I BELIEVE IN GOOD EDUCATION. EDUCATION, ESPECIALLY IN MANAGEMENT SHOULD BREAK THE AGE OLD TRADITION OF GENERAL COLLEGE TEACHING. TO LEAD IN ANY FIELD OF ACTIVITY, PRACTICAL VALUES WEIGH MAXIMUM.
Q. Tell us something about your current role at System Securities and Consultancy Pvt. Ltd.
A. I joined System Securities & Consultancy Pvt. Ltd (now name changed to Yazdani Financial Corporation Pvt. Ltd) in 2005 as Chief Operating Officer. I manage day to day share market trading operations of my clients through National Stock Exchange of India.
Q. How would you define the institution of Finance in Indian context?
A. In any country including India almost everyone has to deal with one or more financial institution like banks, trust and insurance companies , investment dealers etc. on a regular basis. People do financial transactions ranging from depositing money in banks , getting loans, exchanging currencies to investing in shares, insurance policies etc. Research reveals that inspite of a vast financial institution network only 30% Indians have a savings account in banks, 10% are investing in shares through stock exchange trading and only 15% buy insurance policy. People are interested to have financial services but it seems that institution of finance have not yet completely reached common Indians particularly potential investors in rural areas.
Q. Please enlighten us with your views on common equity and debentures in India.
A. Very soon India will celebrating 66 years of its independence but the fact remains that still not more than 10% Indians know about equity shares, stock market, etc. and a lot of people view shares buying as gamble play. Spread of awareness in this regard is must. Our company act also needs amendment very urgently for protecting general investors. General investors are showing very less interest in investing in debentures than equity as they want to avoid inviting any unnecessary risk.
Q. What are your views on leadership and what advice would you give to young Indians to be effective leaders?
A. I believe in good education. Education, especially in management should break the age old tradition of general college teaching. To lead in any field of activity, practical values weigh maximum. To me a business leader needs 20% theoritical and 80% practical knowledge. Management colleges should teach young students, our potential business leaders by providing more on field practical training on each and every subject.
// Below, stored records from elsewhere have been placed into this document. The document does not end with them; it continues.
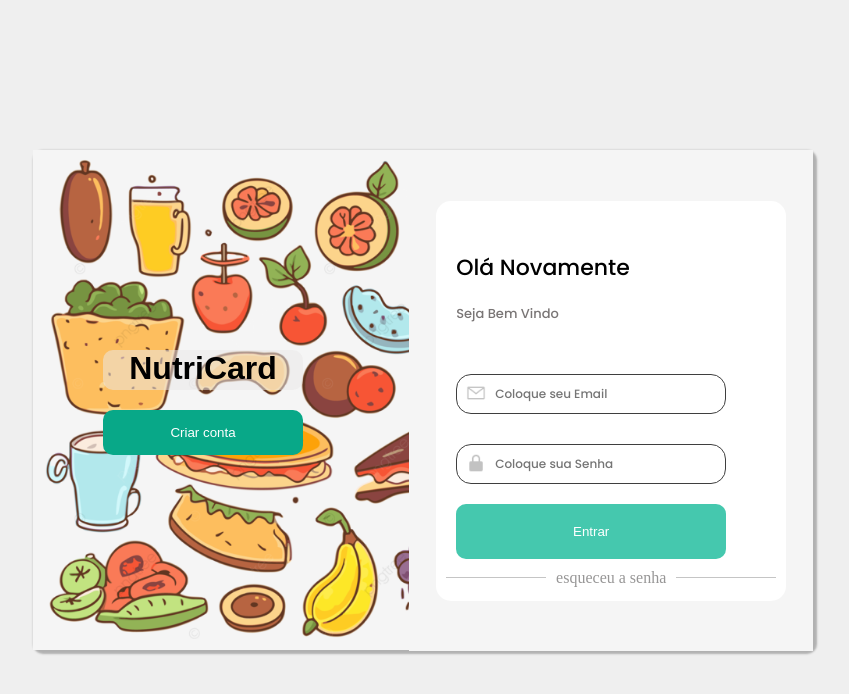
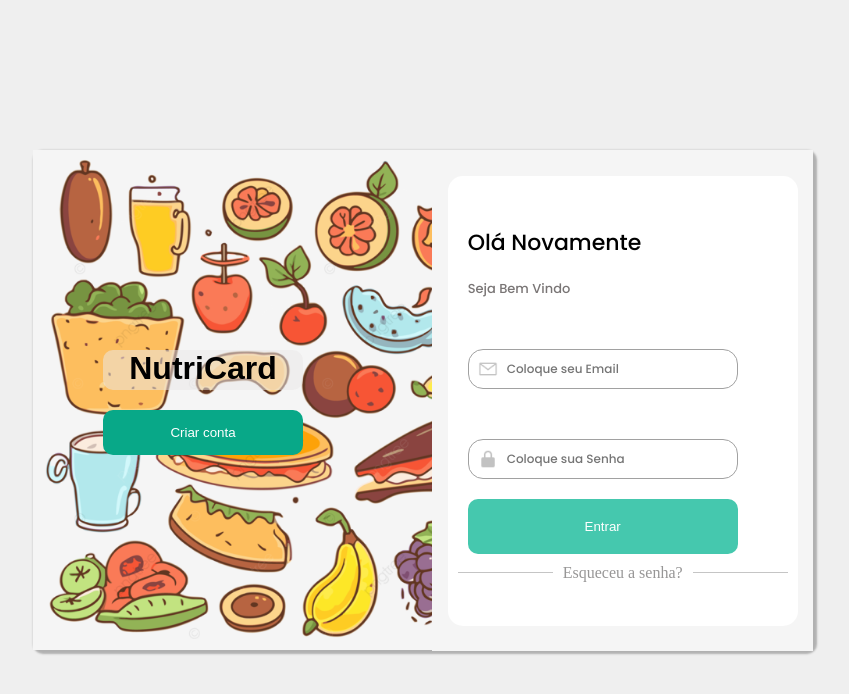
Before and after one commit to lucasMunizt/estagio-2, a React (Vite) app: page / in a window 1280 px wide. Shown: the top 694 px of the page, without its empty margins (217-1066 px from the left). Built offline with nearby package versions, Linux system fonts and the light colour scheme; a web font is replaced by a local one.

Commit message:
adicionando cadastro

```diff
--- a/src/App.jsx
+++ b/src/App.jsx
@@ -3,12 +3,14 @@ import { useState } from 'react'
 import './App.css'
 import Input from './components/input/Input'
 import Login from './components/Login'
+import Cadastro from './components/Cadastro'
 
 function App() {
 
   return (
     <>
         <Login/>
+        {/* <Cadastro/> */}
     </>
   )
 }
--- /dev/null
+++ b/src/components/Cadastro.css
@@ -0,0 +1,53 @@
+#nome {
+    margin-top: 2px;
+    margin-left: 20px;
+}
+
+#email {
+    margin-bottom: 20px;
+}
+
+#confirm-senha {
+    margin-left: 20px;
+}
+
+#butao-cadastrar {
+    margin-left: 20px;
+    padding: 15px;
+    margin-top: 20px;
+}
+
+.card-body {
+    width: 350px;
+    background-color: #fff;
+    height: 450px;
+    border-radius: 15px;
+}
+
+#iconCadastroPersona {        /*senha*/
+    max-width: 16px;
+    max-height: 16px;
+    margin-top: 10px;
+    left: 30px;
+
+}
+
+#iconCadastroEmail {  /*Nome*/
+    max-width: 16px;
+    max-height: 16px;
+    margin-top: 13px;
+    left: 30px;
+
+}
+
+#iconCadastroSenha {     /*Email*/
+    margin-top: 40px;
+    left: 30px;
+}
+
+#login{
+    margin-left: 120px;
+    margin-top: 20px;
+    padding: 15px;
+    width: 150px;
+}
--- /dev/null
+++ b/src/components/Cadastro.jsx
@@ -0,0 +1,41 @@
+import React from 'react'
+import Logins from './Logins'
+import iconEmail from '../assets/icons/iconEmail.png'
+import iconSenha from '../assets/icons/iconSenha.png'
+import iconPessoal from '../assets/icons/iconPersona.png'
+import './Cadastro.css'
+
+const Cadastro = () => {
+  return (
+    <Logins
+      titulo="NutriCard"
+      butaoId1="login"
+      butaoValor1="Fazer Login"
+      titulo2="Crie sua Conta"
+      span="Seja Bem Vindo"
+      inputId1="nome"
+      iconEmail={iconPessoal}
+      placeholder1="Coloque Seu Nome"
+      typer1="text"
+      inputId2="email"
+      iconSenha={iconEmail}
+      placeholder2="Crie Seu Email"
+      type2="email"
+      butaoValor2="Cadastrar"
+      butaoId2="butao-cadastrar"
+      a="Faça login"
+      isCadastro={true}
+      inputIdExtra="confirm-senha"
+      iconExtra={iconSenha}
+      placeholderExtra="Coloque Sua Senha"
+      typeExtra="password"
+      layoutInvertido={true}
+      idImgPersona='iconCadastroPersona'
+      idImgEmail='iconCadastroEmail'
+      idImgSenha='iconCadastroSenha'
+
+    />
+  )
+}
+
+export default Cadastro
--- a/src/components/Login.css
+++ b/src/components/Login.css
@@ -18,7 +18,7 @@ html{
 }
 .img{
     background-image: url('../assets/imgLogin.png');
-    width: 400px;
+    width: 450px;
     height: 500px;
     background-size: cover;
     background-repeat: no-repeat;
@@ -127,3 +127,13 @@ form{
     padding: 15px;
     background-color: #08A888;
 }
+
+#iconSenhaLogin{
+   margin-top: 40px;
+   left: 30px;
+}
+
+#iconEmailLogin{
+    margin-top: 40px;
+    left: 30px;
+}
--- a/src/components/Login.jsx
+++ b/src/components/Login.jsx
@@ -1,38 +1,33 @@
 import React from 'react'
-import Input from './input/Input'
-import './Login.css'
-import imgLogin from '../assets/imgLogin.png'
+import Logins from './Logins'
 import iconEmail from '../assets/icons/iconEmail.png'
 import iconSenha from '../assets/icons/iconSenha.png'
-import Butao from './Butao/Butao'
+import './Login.css'
+
 const Login = () => {
   return (
-    <div>
-        <div className="container">
-            <div className="quadrado-principal">
-              <div className="img">
-                <h1>NutriCard</h1>
-                 {/* <img src={imgLogin} alt="" /> */}
-                 <Butao id="criar-conta" valor="Criar conta"/>
-              </div>
-                <div className="card">
-                    <div className="card-body">
-                     <h1>Olá Novamente</h1>
-                     <span>Seja Bem Vindo</span>
-                      <form action="">
-                        <Input id='email' icon={iconEmail} placeholder="Coloque seu Email" type="email"/>
-                        <Input id='senha' icon={iconSenha} placeholder="Coloque sua Senha" type="password"/>
-                        <Butao valor="Entrar" id="butao-entrar"/>
-                         <div className="senha-esquecida">
-                          <p><a href="#">esqueceu a senha</a></p>
-                          </div>
-                       </form>
-                    </div>
-                </div>
-            </div>
-        </div>
-
-    </div>
+    <Logins
+      titulo="NutriCard"
+      butaoId1="criar-conta"
+      butaoValor1="Criar conta"
+      titulo2="Olá Novamente"
+      span="Seja Bem Vindo"
+      inputId1="email"
+      iconEmail={iconEmail}
+      placeholder1="Coloque seu Email"
+      typer1="email"
+      inputId2="senha"
+      iconSenha={iconSenha}
+      placeholder2="Coloque sua Senha"
+      type2="password"
+      butaoValor2="Entrar"
+      butaoId2="butao-entrar"
+      a="Esqueceu a senha?"
+      isCadastro={false}
+      layoutInvertido={false}
+      idImgEmail='iconEmailLogin'
+      idImgSenha='iconSenhaLogin'
+    />
   )
 }
 
--- /dev/null
+++ b/src/components/Logins.css
@@ -0,0 +1,70 @@
+html{
+    background-color: #EFEFEF;
+}
+
+.quadrado-principal{
+    background-color: #979696;
+    width: 780px;
+    height: 500px;
+    display: flex;
+    box-shadow: rgb(177, 177, 177) 2px 2px 2px 2px;
+    border-radius: 8px;
+}
+.container{
+    display: flex;
+    justify-content: center;
+    align-items: center;
+    height: 100vh;
+}
+
+.container img{
+    width: 350px;
+    height: 500px;
+}
+
+.card{
+    background-color: #F5F5F5;
+    width: 429px;
+    height: 501px;
+    display: flex;
+    align-items: center;
+    justify-content: center;
+}
+
+.card-body{
+    width: 350px;
+    background-color: #fff;
+    height: 400px;
+   border-radius: 15px;
+}
+
+.card-body h1,span{
+    margin-top: 50px;
+    margin-left: 20px;
+}
+
+.card-body h1{
+    margin-bottom: 20px;
+    font-family: "Poppins", sans-serif;
+    font-weight: 500;
+    font-style: normal;
+    font-size: 22px;
+}
+
+.card-body span{
+    margin-bottom: 20px;
+    font-family: "Poppins", sans-serif;
+    font-weight: 500;
+    font-style: normal;
+    font-size: 13px;
+    color: #797575;
+}
+
+form{
+    margin-top: 20px;
+}
+
+.invertido {
+    display: flex;
+    flex-direction: row-reverse; /* Inverte a posição da imagem e do formulário */
+  }
--- /dev/null
+++ b/src/components/Logins.jsx
@@ -0,0 +1,61 @@
+import React from 'react'
+import './Logins.css'
+import Input from './input/Input'
+import Butao from './Butao/Butao'
+
+const Logins = ({
+  titulo, butaoId1, butaoValor1, titulo2, span,
+  inputId1, iconEmail, placeholder1, typer1,
+  inputId2, iconSenha, placeholder2, type2,
+  butaoValor2, butaoId2, a, isCadastro = false,
+  inputIdExtra, iconExtra, placeholderExtra, typeExtra,
+  layoutInvertido = false,idImgEmail,idImgSenha,idImgPersona
+}) => {
+  return (
+    <div>
+      <div className="container">
+        <div className={`quadrado-principal ${layoutInvertido ? 'invertido' : ''}`}>
+          <div className="img">
+            <h1>{titulo}</h1>
+            <Butao id={butaoId1} valor={butaoValor1} />
+          </div>
+          <div className="card">
+            <div className="card-body">
+              <h1>{titulo2}</h1>
+              <span>{span}</span>
+              <form action="">
+                <Input
+                 id={inputId1}
+                 icon={iconEmail}
+                 placeholder={placeholder1}
+                 type={typer1}
+                 idImg={idImgEmail}/>
+                <Input
+                  id={inputId2}
+                  icon={iconSenha}
+                  placeholder={placeholder2}
+                  type={type2}
+                  idImg={idImgSenha}/>
+                {/* Campo extra apenas na tela de cadastro */}
+                {isCadastro && (
+                  <Input
+                  id={inputIdExtra}
+                  icon={iconExtra}
+                  placeholder={placeholderExtra}
+                  type={typeExtra}
+                  idImg={idImgPersona}/>
+                )}
+                <Butao valor={butaoValor2} id={butaoId2} />
+                <div className="senha-esquecida">
+                  <p><a href="./Cadastro.jsx">{a}</a></p>
+                </div>
+              </form>
+            </div>
+          </div>
+        </div>
+      </div>
+    </div>
+  )
+}
+
+export default Logins
--- a/src/components/input/Input.css
+++ b/src/components/input/Input.css
@@ -2,7 +2,7 @@ input{
    width: 270px;
    height: 40px;
    border-radius: 15px;
-   border: 1px solid rgb(63, 63, 63);
+   border: 1px solid rgb(161, 161, 161);
    outline: none;
    padding-left: 38px;
 }
@@ -12,14 +12,20 @@ input{
    width: 250px;
 }
 
-.input-container img {
+/* .input-container img {
    position: absolute;
-   left: 30px; /* Posição do ícone */
+   left: 30px;
    top: 70%;
    transform: translateY(-50%);
    max-width: 20px;
    max-height: 20px;
-}
+} */
+ .icon{
+   max-width: 20px;
+   max-height: 20px;
+   position: absolute;
+ }
+
 
 input::placeholder{
    font-family: "Poppins", sans-serif;
--- a/src/components/input/Input.jsx
+++ b/src/components/input/Input.jsx
@@ -1,9 +1,9 @@
 import React from 'react'
 import './Input.css'
-const Input = ({type,placeholder,id,icon}) => {
+const Input = ({type,placeholder,id,icon,idImg}) => {
   return (
     <div className="input-container">
-      <img src={icon} alt="Email Icon" className="icon" />
+      <img src={icon} alt="Email Icon" className="icon" id={idImg}/>
       <input type={type} placeholder={placeholder} id={id} />
    </div>
   )
```
Also changed, not shown: src/assets/test.png (added).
It is only then that our young Indians will be honoured as effective leaders.
Q. Tell us about your family. How do you balance your personal and professional life?
A. I have happily completed 29 years of married life. I have four children, two sons and two daughters. My elder daughter and two sons are in jobs after having completed their respective masters degree and my younger daughter is doing graduation. Frankly speaking my profession is very challenging. It is my family’s co-operation and continuous support that has kept me encouraging and helps me to maintain a proper balance in work and personal life.
DTTB Team wishes that Mr. Altaf realises all of his dreams in life and about the society because men like him a rarity in these days of unscrupulous consumption patterns and lifestyle. We hope that his story serves as an inspiration for the new generation.